*Stored items:*

____

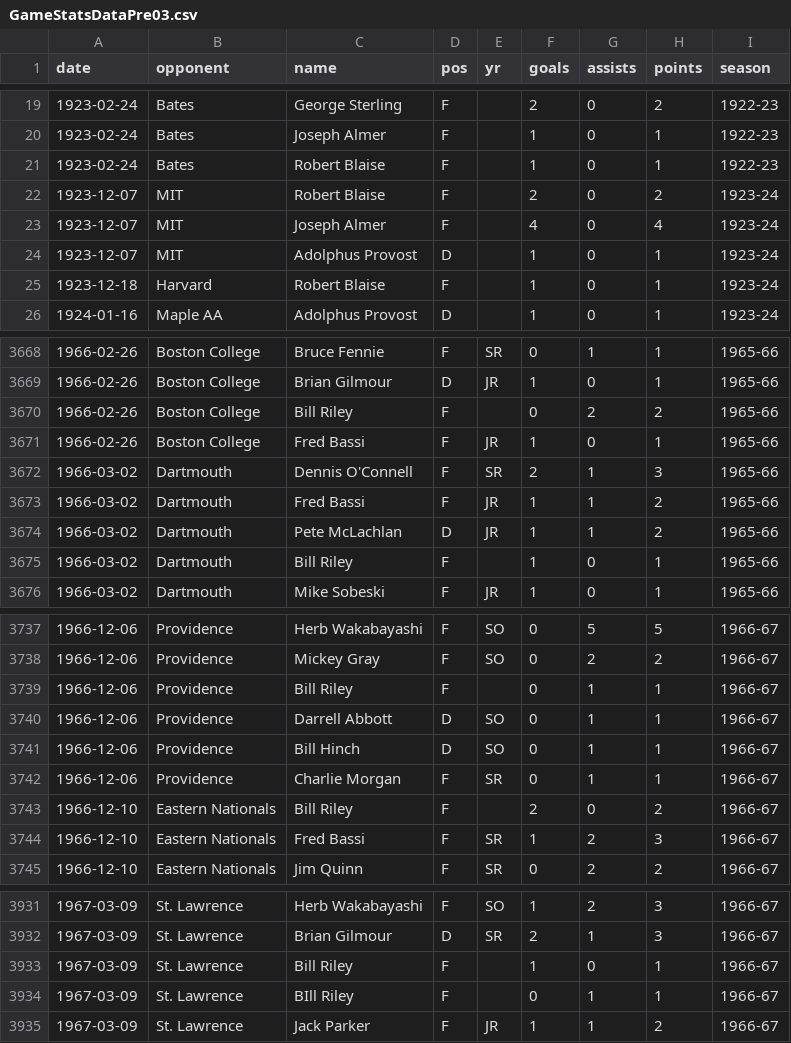
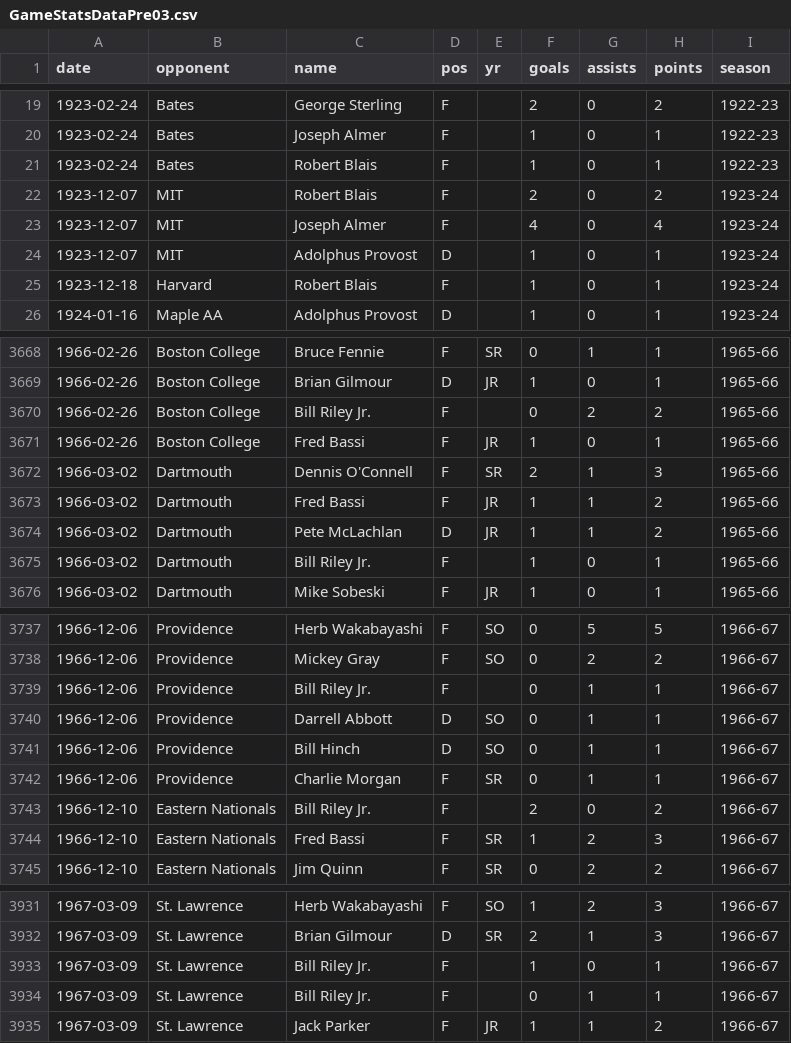
Before and after one commit to redsoxfan2194/buhockeystats, a CSV file: buhockeystatssite/recordbookdata/GameStatsDataPre03.csv, drawn as a sheet; only a part is shown, gaps mark what is left out; the diff covers the shown part only.

```diff
--- a/buhockeystatssite/recordbookdata/GameStatsDataPre03.csv
+++ b/buhockeystatssite/recordbookdata/GameStatsDataPre03.csv
@@ -20,7 +20,7 @@ date,opponent,name,pos,yr,goals,assists,points,season
 1923-02-24,Bates,Joseph Almer,F,,1,0,1,1922-23
-1923-02-24,Bates,Robert Blaise,F,,1,0,1,1922-23
-1923-12-07,MIT,Robert Blaise,F,,2,0,2,1923-24
+1923-02-24,Bates,Robert Blais,F,,1,0,1,1922-23
+1923-12-07,MIT,Robert Blais,F,,2,0,2,1923-24
 1923-12-07,MIT,Joseph Almer,F,,4,0,4,1923-24
 1923-12-07,MIT,Adolphus Provost,D,,1,0,1,1923-24
-1923-12-18,Harvard,Robert Blaise,F,,1,0,1,1923-24
+1923-12-18,Harvard,Robert Blais,F,,1,0,1,1923-24
 1924-01-16,Maple AA,Adolphus Provost,D,,1,0,1,1923-24
@@ -3669,3 +3669,3 @@ date,opponent,name,pos,yr,goals,assists,points,season
 1966-02-26,Boston College,Brian Gilmour,D,JR,1,0,1,1965-66
-1966-02-26,Boston College,Bill Riley,F,,0,2,2,1965-66
+1966-02-26,Boston College,Bill Riley Jr.,F,,0,2,2,1965-66
 1966-02-26,Boston College,Fred Bassi,F,JR,1,0,1,1965-66
@@ -3674,3 +3674,3 @@ date,opponent,name,pos,yr,goals,assists,points,season
 1966-03-02,Dartmouth,Pete McLachlan,D,JR,1,1,2,1965-66
-1966-03-02,Dartmouth,Bill Riley,F,,1,0,1,1965-66
+1966-03-02,Dartmouth,Bill Riley Jr.,F,,1,0,1,1965-66
 1966-03-02,Dartmouth,Mike Sobeski,F,JR,1,0,1,1965-66
@@ -3738,3 +3738,3 @@ date,opponent,name,pos,yr,goals,assists,points,season
 1966-12-06,Providence,Mickey Gray,F,SO,0,2,2,1966-67
-1966-12-06,Providence,Bill Riley,F,,0,1,1,1966-67
+1966-12-06,Providence,Bill Riley Jr.,F,,0,1,1,1966-67
 1966-12-06,Providence,Darrell Abbott,D,SO,0,1,1,1966-67
@@ -3742,3 +3742,3 @@ date,opponent,name,pos,yr,goals,assists,points,season
 1966-12-06,Providence,Charlie Morgan,F,SR,0,1,1,1966-67
-1966-12-10,Eastern Nationals,Bill Riley,F,,2,0,2,1966-67
+1966-12-10,Eastern Nationals,Bill Riley Jr.,F,,2,0,2,1966-67
 1966-12-10,Eastern Nationals,Fred Bassi,F,SR,1,2,3,1966-67
@@ -3932,4 +3932,4 @@ date,opponent,name,pos,yr,goals,assists,points,season
 1967-03-09,St. Lawrence,Brian Gilmour,D,SR,2,1,3,1966-67
-1967-03-09,St. Lawrence,Bill Riley,F,,1,0,1,1966-67
-1967-03-09,St. Lawrence,BIll Riley,F,,0,1,1,1966-67
+1967-03-09,St. Lawrence,Bill Riley Jr.,F,,1,0,1,1966-67
+1967-03-09,St. Lawrence,Bill Riley Jr.,F,,0,1,1,1966-67
 1967-03-09,St. Lawrence,Jack Parker,F,JR,1,1,2,1966-67
```
Also changed, not shown: 38 edited cells elsewhere in this file, buhockeystatssite/recordbookdata/mAwards.csv, buhockeystatssite/recordbookdata/mtransfersout.csv, 15 other files.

____

A single number is the answer: the count of lines above that include the string "Dartmouth".

*Response:* 4